* [EXERCISE DETAILS] Omit every picture while you reproduce the entries that follow word for word.

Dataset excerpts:
-=-=-=-=-
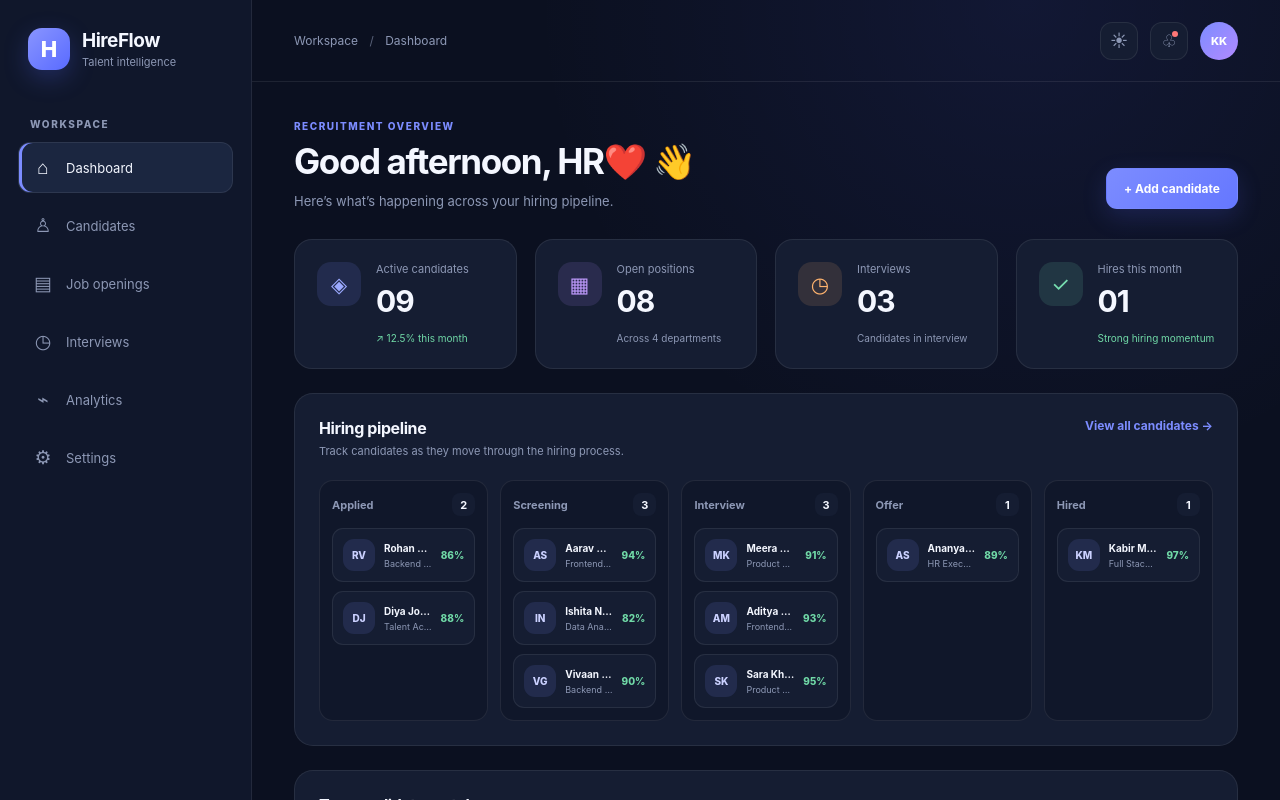
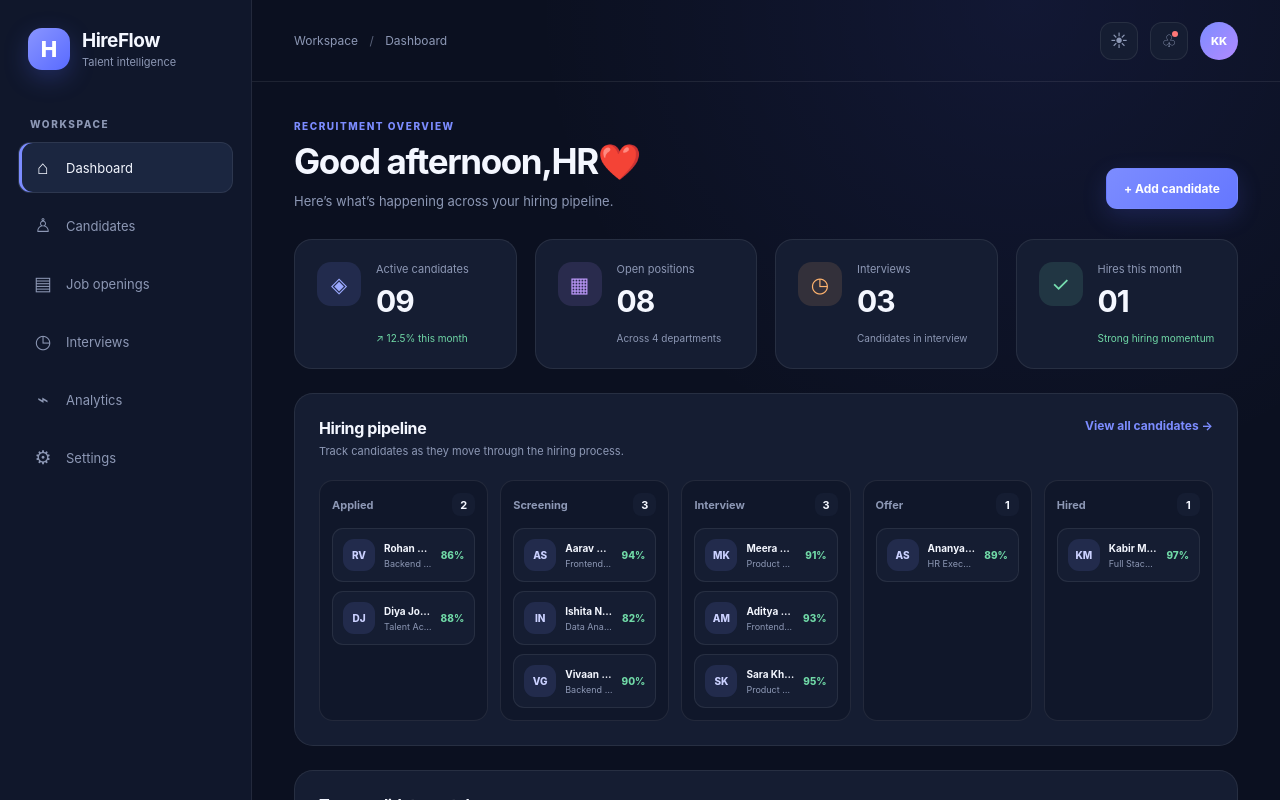
Before and after one commit to Kundan-verse03/hireflow, a React (Vite) app: page / in a window 1280 px wide. Both pictures are taken after a click on the button "Enter Dashboard →". Shown: the top 800 px of the page. Built offline with nearby package versions, Linux system fonts and the light colour scheme.

Commit message:
removed hand emoji

```diff
--- a/src/App.jsx
+++ b/src/App.jsx
@@ -433,7 +433,7 @@ const [settings, setSettings] = useState({
       <div className="page-heading">
         <div>
           <p className="eyebrow">Recruitment overview</p>
-          <h1>{greeting}, HR❤️ 👋</h1>
+          <h1>{greeting},HR❤️</h1>
           <p className="page-description">
             Here’s what’s happening across your hiring pipeline.
           </p>
```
-=-=-=-=-
* [WRITTEN SOLUTION]
Before and after one commit to Kundan-verse03/hireflow, a React (Vite) app: page / in a window 1280 px wide. Both pictures are taken after a click on the button "Enter Dashboard →". Shown: the top 800 px of the page. Built offline with nearby package versions, Linux system fonts and the light colour scheme.

Commit message:
removed hand emoji

```diff
--- a/src/App.jsx
+++ b/src/App.jsx
@@ -433,7 +433,7 @@ const [settings, setSettings] = useState({
       <div className="page-heading">
         <div>
           <p className="eyebrow">Recruitment overview</p>
-          <h1>{greeting}, HR❤️ 👋</h1>
+          <h1>{greeting},HR❤️</h1>
           <p className="page-description">
             Here’s what’s happening across your hiring pipeline.
           </p>
```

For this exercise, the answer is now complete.